What needs to be done:
Pull out every line below containing the word "멸치액젓".

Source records
* * * * * * * * *

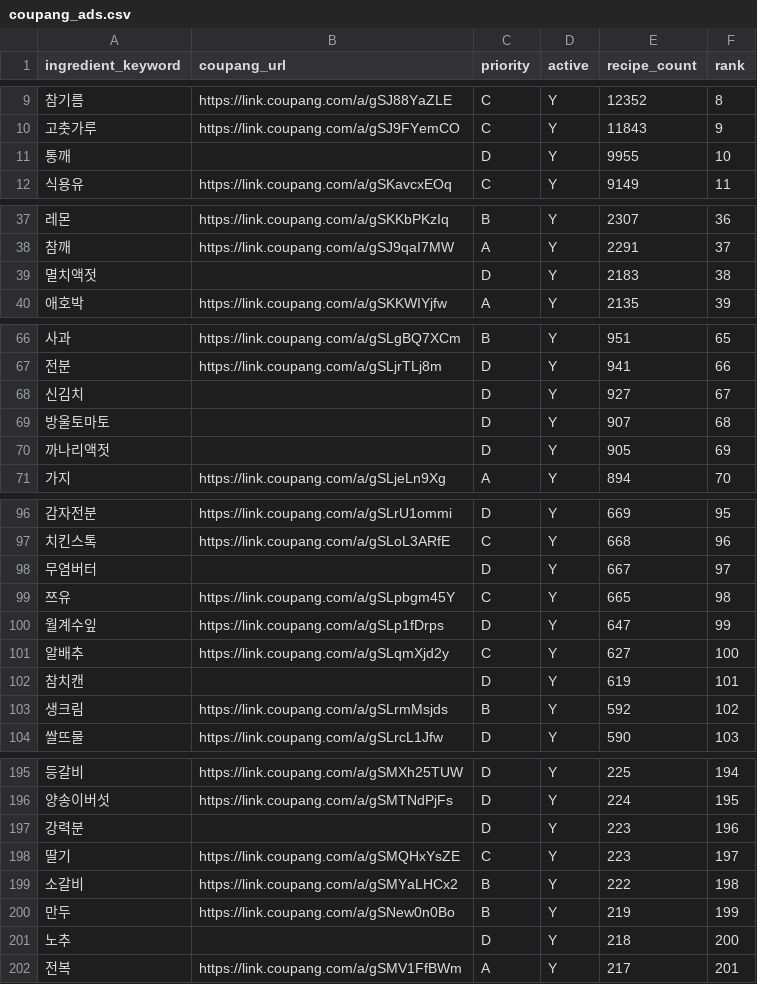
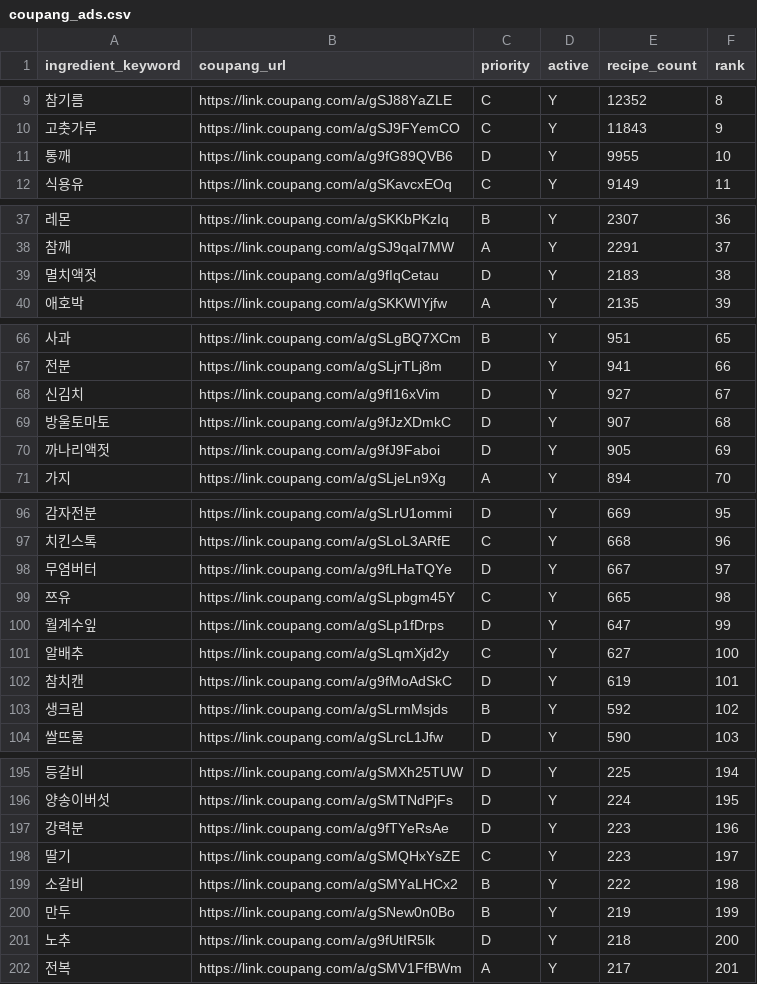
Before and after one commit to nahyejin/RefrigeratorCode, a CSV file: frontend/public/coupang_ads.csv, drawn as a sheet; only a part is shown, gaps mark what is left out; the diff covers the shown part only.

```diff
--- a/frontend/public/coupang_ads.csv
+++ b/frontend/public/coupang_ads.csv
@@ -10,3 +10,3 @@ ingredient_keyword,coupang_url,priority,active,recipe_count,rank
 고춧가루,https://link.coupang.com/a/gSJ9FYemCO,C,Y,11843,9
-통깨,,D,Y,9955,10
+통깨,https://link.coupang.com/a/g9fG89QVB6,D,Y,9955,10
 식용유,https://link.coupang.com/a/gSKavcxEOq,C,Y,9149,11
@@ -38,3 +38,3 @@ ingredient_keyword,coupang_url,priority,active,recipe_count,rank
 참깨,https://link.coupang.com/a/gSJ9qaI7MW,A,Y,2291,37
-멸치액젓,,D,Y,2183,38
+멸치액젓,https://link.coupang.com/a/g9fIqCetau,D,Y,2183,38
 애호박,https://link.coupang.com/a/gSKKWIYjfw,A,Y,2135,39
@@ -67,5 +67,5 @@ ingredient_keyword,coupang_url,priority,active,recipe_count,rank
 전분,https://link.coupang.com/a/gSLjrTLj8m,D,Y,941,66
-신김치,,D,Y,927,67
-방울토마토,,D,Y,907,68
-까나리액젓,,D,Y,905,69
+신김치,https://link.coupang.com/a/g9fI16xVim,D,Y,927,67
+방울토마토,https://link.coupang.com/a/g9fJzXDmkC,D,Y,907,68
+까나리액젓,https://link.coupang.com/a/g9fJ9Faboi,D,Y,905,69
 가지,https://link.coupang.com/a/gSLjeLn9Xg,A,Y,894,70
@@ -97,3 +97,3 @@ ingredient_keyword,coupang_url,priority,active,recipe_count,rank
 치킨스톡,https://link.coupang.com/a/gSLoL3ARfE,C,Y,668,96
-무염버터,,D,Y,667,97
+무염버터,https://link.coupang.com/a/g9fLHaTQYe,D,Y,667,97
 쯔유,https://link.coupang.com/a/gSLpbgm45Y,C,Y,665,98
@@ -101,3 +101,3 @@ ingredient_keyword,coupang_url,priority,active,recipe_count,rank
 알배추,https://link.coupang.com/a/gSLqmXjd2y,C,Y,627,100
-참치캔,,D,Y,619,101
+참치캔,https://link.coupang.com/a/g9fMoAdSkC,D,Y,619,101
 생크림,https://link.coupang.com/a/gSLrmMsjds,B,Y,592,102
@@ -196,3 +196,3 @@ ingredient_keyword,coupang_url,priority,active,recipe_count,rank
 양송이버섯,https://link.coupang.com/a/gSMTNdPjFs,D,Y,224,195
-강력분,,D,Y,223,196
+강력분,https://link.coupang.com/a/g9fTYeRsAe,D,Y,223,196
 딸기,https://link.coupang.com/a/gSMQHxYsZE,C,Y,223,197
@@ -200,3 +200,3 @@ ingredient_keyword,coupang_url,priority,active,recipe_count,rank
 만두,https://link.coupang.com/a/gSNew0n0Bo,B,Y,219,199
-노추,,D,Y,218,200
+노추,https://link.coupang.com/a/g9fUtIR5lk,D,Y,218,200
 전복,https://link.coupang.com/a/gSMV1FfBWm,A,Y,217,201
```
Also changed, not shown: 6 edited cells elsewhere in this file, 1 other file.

* * * * * * * * *

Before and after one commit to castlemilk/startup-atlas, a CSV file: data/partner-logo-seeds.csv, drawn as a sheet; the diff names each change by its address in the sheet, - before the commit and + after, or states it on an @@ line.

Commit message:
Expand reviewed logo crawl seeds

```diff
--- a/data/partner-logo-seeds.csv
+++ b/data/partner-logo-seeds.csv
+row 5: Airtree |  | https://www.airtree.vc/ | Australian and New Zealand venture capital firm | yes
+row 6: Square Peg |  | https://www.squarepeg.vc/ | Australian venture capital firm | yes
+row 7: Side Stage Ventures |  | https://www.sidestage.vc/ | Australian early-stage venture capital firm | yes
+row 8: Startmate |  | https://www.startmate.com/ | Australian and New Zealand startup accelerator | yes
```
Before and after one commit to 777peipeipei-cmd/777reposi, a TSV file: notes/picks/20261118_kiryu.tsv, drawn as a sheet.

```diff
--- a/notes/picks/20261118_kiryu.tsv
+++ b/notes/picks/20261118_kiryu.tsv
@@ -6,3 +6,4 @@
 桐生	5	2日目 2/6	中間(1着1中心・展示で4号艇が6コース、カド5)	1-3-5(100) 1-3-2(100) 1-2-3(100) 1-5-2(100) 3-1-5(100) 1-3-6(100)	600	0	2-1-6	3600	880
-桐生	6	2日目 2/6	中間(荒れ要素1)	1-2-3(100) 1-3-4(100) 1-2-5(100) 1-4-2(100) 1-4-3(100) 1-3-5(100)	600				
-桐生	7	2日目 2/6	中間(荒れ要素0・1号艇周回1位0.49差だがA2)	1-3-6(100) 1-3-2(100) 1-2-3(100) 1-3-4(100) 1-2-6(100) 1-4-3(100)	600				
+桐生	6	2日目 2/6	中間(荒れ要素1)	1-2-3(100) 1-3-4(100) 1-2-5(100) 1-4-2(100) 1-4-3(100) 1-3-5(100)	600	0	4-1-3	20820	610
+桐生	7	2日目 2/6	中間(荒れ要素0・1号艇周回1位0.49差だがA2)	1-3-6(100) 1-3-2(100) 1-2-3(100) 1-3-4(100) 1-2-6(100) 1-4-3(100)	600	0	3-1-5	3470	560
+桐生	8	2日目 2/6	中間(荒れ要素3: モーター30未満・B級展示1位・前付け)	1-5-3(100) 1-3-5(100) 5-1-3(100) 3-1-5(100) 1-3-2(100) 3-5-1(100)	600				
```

* * * * * * * * *

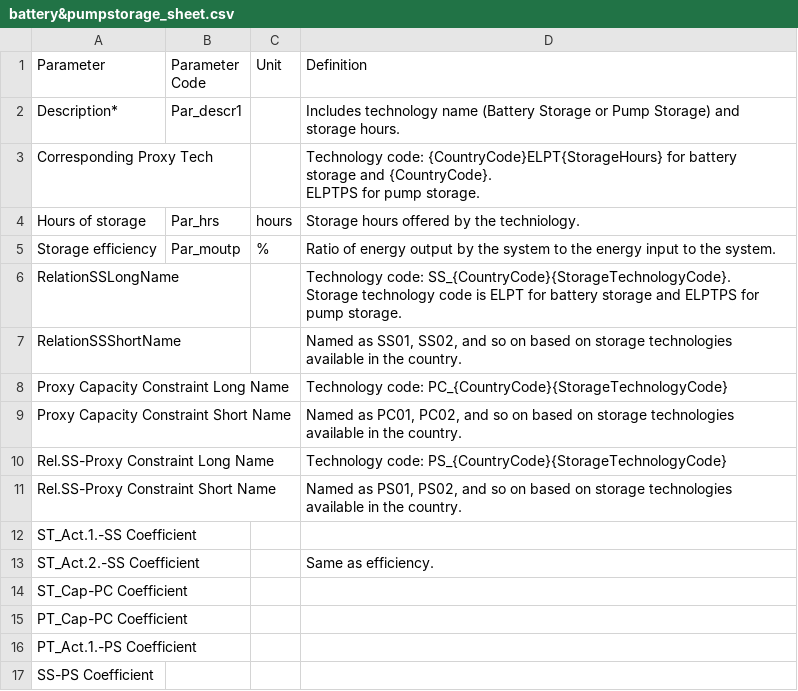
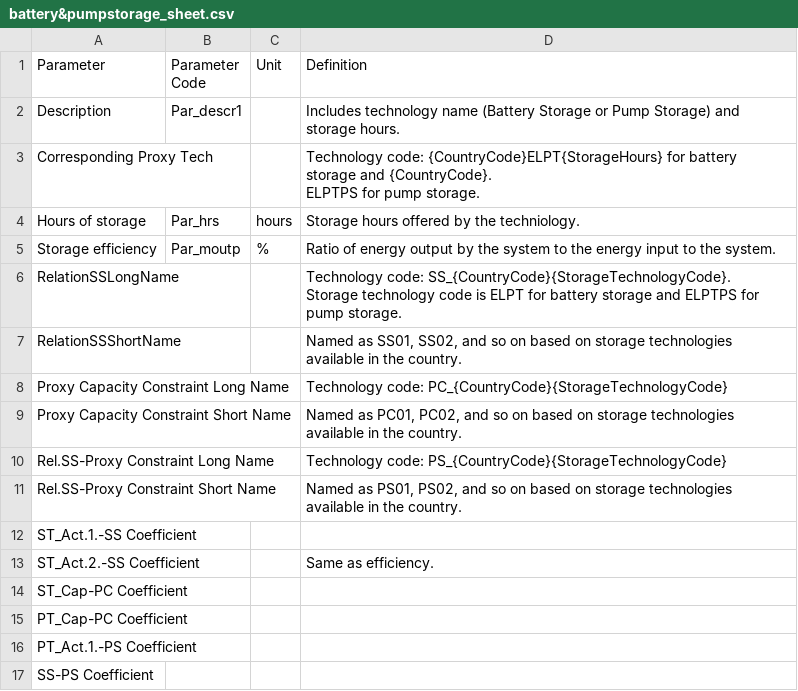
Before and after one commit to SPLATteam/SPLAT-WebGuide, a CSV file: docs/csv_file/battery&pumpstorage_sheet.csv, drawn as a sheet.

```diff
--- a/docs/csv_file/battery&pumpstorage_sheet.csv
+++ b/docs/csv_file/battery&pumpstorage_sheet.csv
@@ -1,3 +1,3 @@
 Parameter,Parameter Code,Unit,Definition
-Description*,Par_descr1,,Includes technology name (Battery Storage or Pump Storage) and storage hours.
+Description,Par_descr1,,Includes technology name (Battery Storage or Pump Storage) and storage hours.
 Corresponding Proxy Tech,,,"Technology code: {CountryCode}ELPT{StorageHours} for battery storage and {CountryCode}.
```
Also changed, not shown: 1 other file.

* * * * * * * * *

Finished exercise:
-멸치액젓,,D,Y,2183,38
+멸치액젓,https://link.coupang.com/a/g9fIqCetau,D,Y,2183,38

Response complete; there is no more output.